*** Task input ***
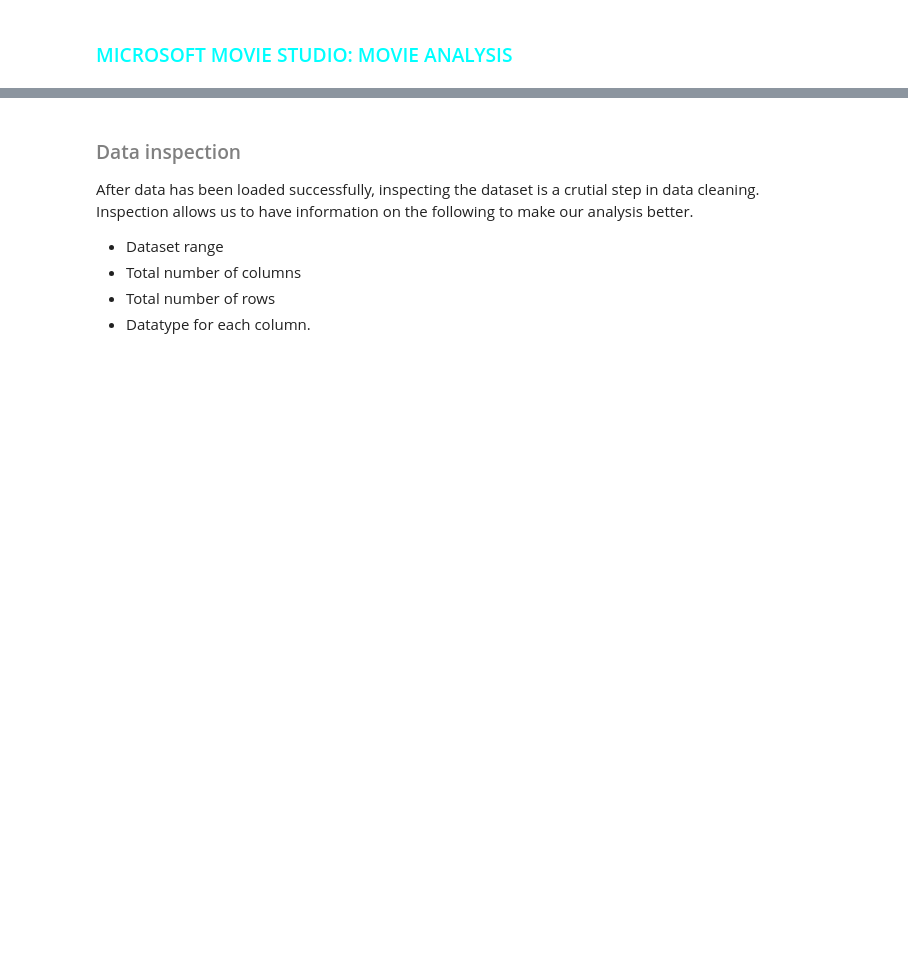
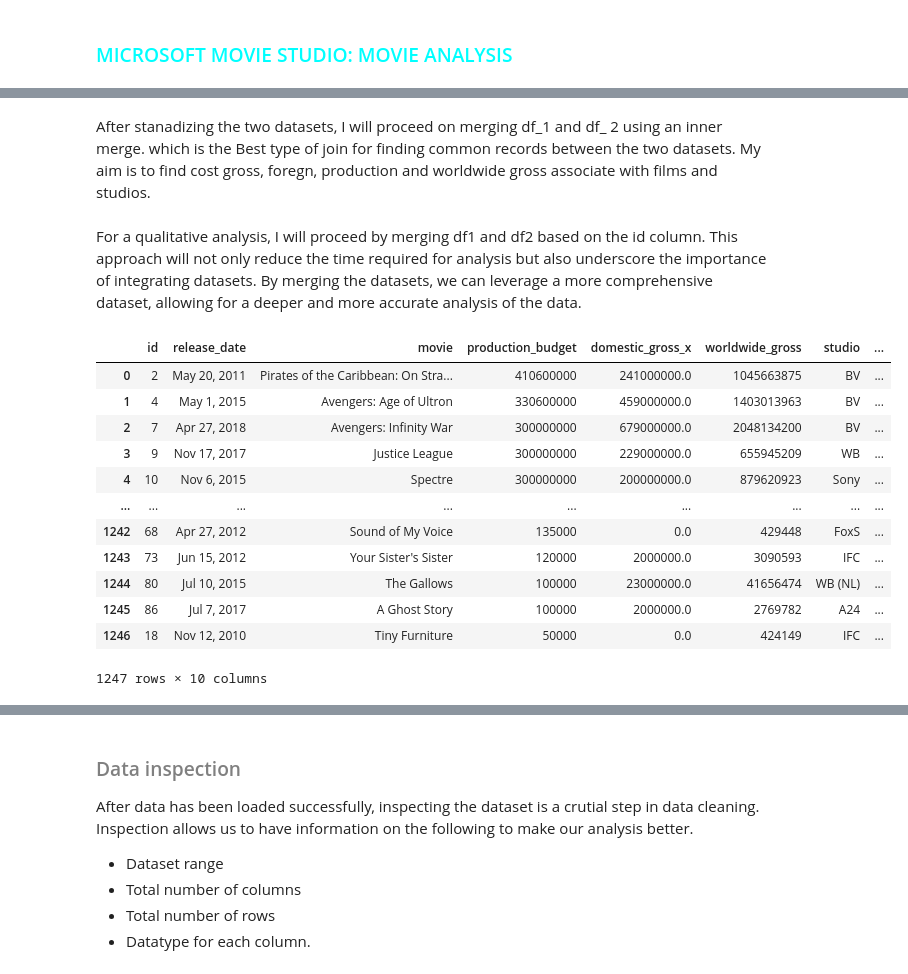
Before and after one commit to ruth-kitasi/Microsoft-movie-studio-project, a Jupyter notebook: index.ipynb, the cells around one changed output, grey strips where cells are left out. Cells and saved outputs as stored; diff of their text form; code cells hidden in the pictures; blank space fills up the shorter version.

Commit message:
merging dataset

```diff
--- a/index.ipynb
+++ b/index.ipynb
@@ -38,0 +54,5 @@ Data cleaning is an important aspect in data analysis as it plays a pivotal role
+# %%
+#dataloading
+#loading budget.csv dataset
+df2 = pd.read_csv(r'moviedata\zippedData\bom.movie_gross.csv\bom.movie_gross.csv')
+df2.head()
@@ -38,0 +68,4 @@ Data cleaning is an important aspect in data analysis as it plays a pivotal role
+# %%
+#removing the "$" from the values in the domestic gross collumn of df_1
+df1[['production_budget','domestic_gross','worldwide_gross']] = df1[['production_budget','domestic_gross','worldwide_gross']].apply(lambda x: pd.to_numeric(x.str.replace('[$,]', '')))
+df1.head()
@@ -38,0 +79,5 @@ Data cleaning is an important aspect in data analysis as it plays a pivotal role
+# %%
+#rounding off the results to the nearest (-6)
+
+df1['domestic_gross'] = (df1['domestic_gross'] / 1000000).round() * 1000000
+df1.head()
@@ -38,0 +93,3 @@ Data cleaning is an important aspect in data analysis as it plays a pivotal role
+# %%
+df2.rename(columns={"title":"movie"}, inplace=1)
+df2.head()
@@ -38,0 +120,21 @@ Data cleaning is an important aspect in data analysis as it plays a pivotal role
+# %% [markdown]
+After stanadizing the two datasets, I will proceed on merging df_1 and df_ 2 using an inner merge. which is the Best type of join for finding common records between the two datasets. My aim is to find cost gross, foregn, production and worldwide gross associate with films and studios.
+# %% [markdown]
+For a qualitative analysis, I will proceed by merging df1 and df2 based on the id column. This approach will not only reduce the time required for analysis but also underscore the importance of integrating datasets. By merging the datasets, we can leverage a more comprehensive dataset, allowing for a deeper and more accurate analysis of the data.
+# %%
+df1_df2_merged= pd.merge(df1, df2, on='movie', how='inner')
+df1_df2_merged
+# %% [output]
+|  | id | release_date | movie | production_budget | domestic_gross_x | worldwide_gross | studio | ... |
+| 0 | 2 | May 20, 2011 | Pirates of the Caribbean: On Stra... | 410600000 | 241000000.0 | 1045663875 | BV | ... |
+| 1 | 4 | May 1, 2015 | Avengers: Age of Ultron | 330600000 | 459000000.0 | 1403013963 | BV | ... |
+| 2 | 7 | Apr 27, 2018 | Avengers: Infinity War | 300000000 | 679000000.0 | 2048134200 | BV | ... |
+| 3 | 9 | Nov 17, 2017 | Justice League | 300000000 | 229000000.0 | 655945209 | WB | ... |
+| 4 | 10 | Nov 6, 2015 | Spectre | 300000000 | 200000000.0 | 879620923 | Sony | ... |
+| ... | ... | ... | ... | ... | ... | ... | ... | ... |
+| 1242 | 68 | Apr 27, 2012 | Sound of My Voice | 135000 | 0.0 | 429448 | FoxS | ... |
+| 1243 | 73 | Jun 15, 2012 | Your Sister's Sister | 120000 | 2000000.0 | 3090593 | IFC | ... |
+| 1244 | 80 | Jul 10, 2015 | The Gallows | 100000 | 23000000.0 | 41656474 | WB (NL) | ... |
+| 1245 | 86 | Jul 7, 2017 | A Ghost Story | 100000 | 2000000.0 | 2769782 | A24 | ... |
+| 1246 | 18 | Nov 12, 2010 | Tiny Furniture | 50000 | 0.0 | 424149 | IFC | ... |
+1247 rows × 10 columns
```
Also changed, not shown: parts of 55 cells of this notebook, 2 other files.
***
## Task item
Leaving out the pictures, return the records exactly as given.

## Exercise answer
Before and after one commit to ruth-kitasi/Microsoft-movie-studio-project, a Jupyter notebook: index.ipynb, the cells around one changed output, grey strips where cells are left out. Cells and saved outputs as stored; diff of their text form; code cells hidden in the pictures; blank space fills up the shorter version.

Commit message:
merging dataset

```diff
--- a/index.ipynb
+++ b/index.ipynb
@@ -38,0 +54,5 @@ Data cleaning is an important aspect in data analysis as it plays a pivotal role
+# %%
+#dataloading
+#loading budget.csv dataset
+df2 = pd.read_csv(r'moviedata\zippedData\bom.movie_gross.csv\bom.movie_gross.csv')
+df2.head()
@@ -38,0 +68,4 @@ Data cleaning is an important aspect in data analysis as it plays a pivotal role
+# %%
+#removing the "$" from the values in the domestic gross collumn of df_1
+df1[['production_budget','domestic_gross','worldwide_gross']] = df1[['production_budget','domestic_gross','worldwide_gross']].apply(lambda x: pd.to_numeric(x.str.replace('[$,]', '')))
+df1.head()
@@ -38,0 +79,5 @@ Data cleaning is an important aspect in data analysis as it plays a pivotal role
+# %%
+#rounding off the results to the nearest (-6)
+
+df1['domestic_gross'] = (df1['domestic_gross'] / 1000000).round() * 1000000
+df1.head()
@@ -38,0 +93,3 @@ Data cleaning is an important aspect in data analysis as it plays a pivotal role
+# %%
+df2.rename(columns={"title":"movie"}, inplace=1)
+df2.head()
@@ -38,0 +120,21 @@ Data cleaning is an important aspect in data analysis as it plays a pivotal role
+# %% [markdown]
+After stanadizing the two datasets, I will proceed on merging df_1 and df_ 2 using an inner merge. which is the Best type of join for finding common records between the two datasets. My aim is to find cost gross, foregn, production and worldwide gross associate with films and studios.
+# %% [markdown]
+For a qualitative analysis, I will proceed by merging df1 and df2 based on the id column. This approach will not only reduce the time required for analysis but also underscore the importance of integrating datasets. By merging the datasets, we can leverage a more comprehensive dataset, allowing for a deeper and more accurate analysis of the data.
+# %%
+df1_df2_merged= pd.merge(df1, df2, on='movie', how='inner')
+df1_df2_merged
+# %% [output]
+|  | id | release_date | movie | production_budget | domestic_gross_x | worldwide_gross | studio | ... |
+| 0 | 2 | May 20, 2011 | Pirates of the Caribbean: On Stra... | 410600000 | 241000000.0 | 1045663875 | BV | ... |
+| 1 | 4 | May 1, 2015 | Avengers: Age of Ultron | 330600000 | 459000000.0 | 1403013963 | BV | ... |
+| 2 | 7 | Apr 27, 2018 | Avengers: Infinity War | 300000000 | 679000000.0 | 2048134200 | BV | ... |
+| 3 | 9 | Nov 17, 2017 | Justice League | 300000000 | 229000000.0 | 655945209 | WB | ... |
+| 4 | 10 | Nov 6, 2015 | Spectre | 300000000 | 200000000.0 | 879620923 | Sony | ... |
+| ... | ... | ... | ... | ... | ... | ... | ... | ... |
+| 1242 | 68 | Apr 27, 2012 | Sound of My Voice | 135000 | 0.0 | 429448 | FoxS | ... |
+| 1243 | 73 | Jun 15, 2012 | Your Sister's Sister | 120000 | 2000000.0 | 3090593 | IFC | ... |
+| 1244 | 80 | Jul 10, 2015 | The Gallows | 100000 | 23000000.0 | 41656474 | WB (NL) | ... |
+| 1245 | 86 | Jul 7, 2017 | A Ghost Story | 100000 | 2000000.0 | 2769782 | A24 | ... |
+| 1246 | 18 | Nov 12, 2010 | Tiny Furniture | 50000 | 0.0 | 424149 | IFC | ... |
+1247 rows × 10 columns
```
Also changed, not shown: parts of 55 cells of this notebook, 2 other files.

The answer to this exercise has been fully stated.